SDLT Could Dip To 2004 Levels
Stamp Duty Land Tax (SDLT) receipts could dip to the levels last seen in 2004/05 because of the impact of Covid-19.
In a time prior to the emergence of coronavirus, Savills had predicted the UK property market would generate £8.6 billion in SDLT receipts as the market recovered from a flattened year restricted by Brexit uncertainty.
However, recent government advice to postpone home moves has resulted in a stalled market, increases in aborted transactions, a reduction in mortgage products and an uncertain future.
Even the various forecasts, suggest huge variances in UK property with transaction volumes predicted to sit somewhere between lows of around half a million (566,000) and highs of 745,000.
If these estimates are accurate, it would mean SDLT levels could bottom out at £3.7 billion, which would represent a figure last seen 15 years ago.
Receipts falling by 40.5 per cent, something Savills anticipate to be a positive market outcome, would mean SDLT receipts would reach £5.1 billion, representing a five year low.

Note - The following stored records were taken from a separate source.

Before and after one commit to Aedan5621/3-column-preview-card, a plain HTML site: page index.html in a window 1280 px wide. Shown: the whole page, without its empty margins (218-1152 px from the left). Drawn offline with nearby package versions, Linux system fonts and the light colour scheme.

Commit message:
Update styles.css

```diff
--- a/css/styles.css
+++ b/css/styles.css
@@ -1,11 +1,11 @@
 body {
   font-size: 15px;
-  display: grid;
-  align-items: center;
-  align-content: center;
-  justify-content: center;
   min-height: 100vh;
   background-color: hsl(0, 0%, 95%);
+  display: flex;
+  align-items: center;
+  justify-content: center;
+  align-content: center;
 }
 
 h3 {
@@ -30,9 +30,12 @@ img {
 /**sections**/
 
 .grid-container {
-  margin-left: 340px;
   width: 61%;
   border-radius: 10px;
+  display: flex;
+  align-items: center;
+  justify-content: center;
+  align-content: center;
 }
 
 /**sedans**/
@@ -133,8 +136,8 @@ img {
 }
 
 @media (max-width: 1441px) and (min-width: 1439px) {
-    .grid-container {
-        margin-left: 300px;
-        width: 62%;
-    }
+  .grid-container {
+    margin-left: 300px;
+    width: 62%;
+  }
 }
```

Lucian Cook, head of residential research for Savills, said:
“On the upside, households whose incomes remain stable and secure will be able to take advantage of historically low interest rates. This should support a return to stronger levels of price growth in the medium term.
“Assuming long term damage to the economy is contained, we expect the five year outlook for prices to remain similar to our November 2019 forecasts but with a different distribution of growth year to year.
“Our five-year forecast is for average UK house price growth of 15%, with prime central London the first market expected to be the first to show growth.”
Camilla Dell, managing partner at Black Brick, said:
“If you look at past recessions and the speed of the property market recovery, we can predict that the Treasury will most likely not raise Stamp Duty to make up for this until a year or so down the line, once property prices and transactions have risen again.
“Data being used by a range of sources suggests that if we look at the 2008 financial crisis as an example, property transactions fell by 57% and prices by 19%, and it took around six years for transactions to recover properly – this could give us some rough guidance.
“Generally, I would say, ‘never say never’ to a potential stamp duty rise, after all, money will have to come from somewhere to pay for all of the money government is spending and lending, but I doubt Stamp Duty will be targeted as we are already one of the highest rates globally.”
With governmental efforts to financially support the economy through this difficult time, could a rise in stamp duty be on the post-coronavirus horizon?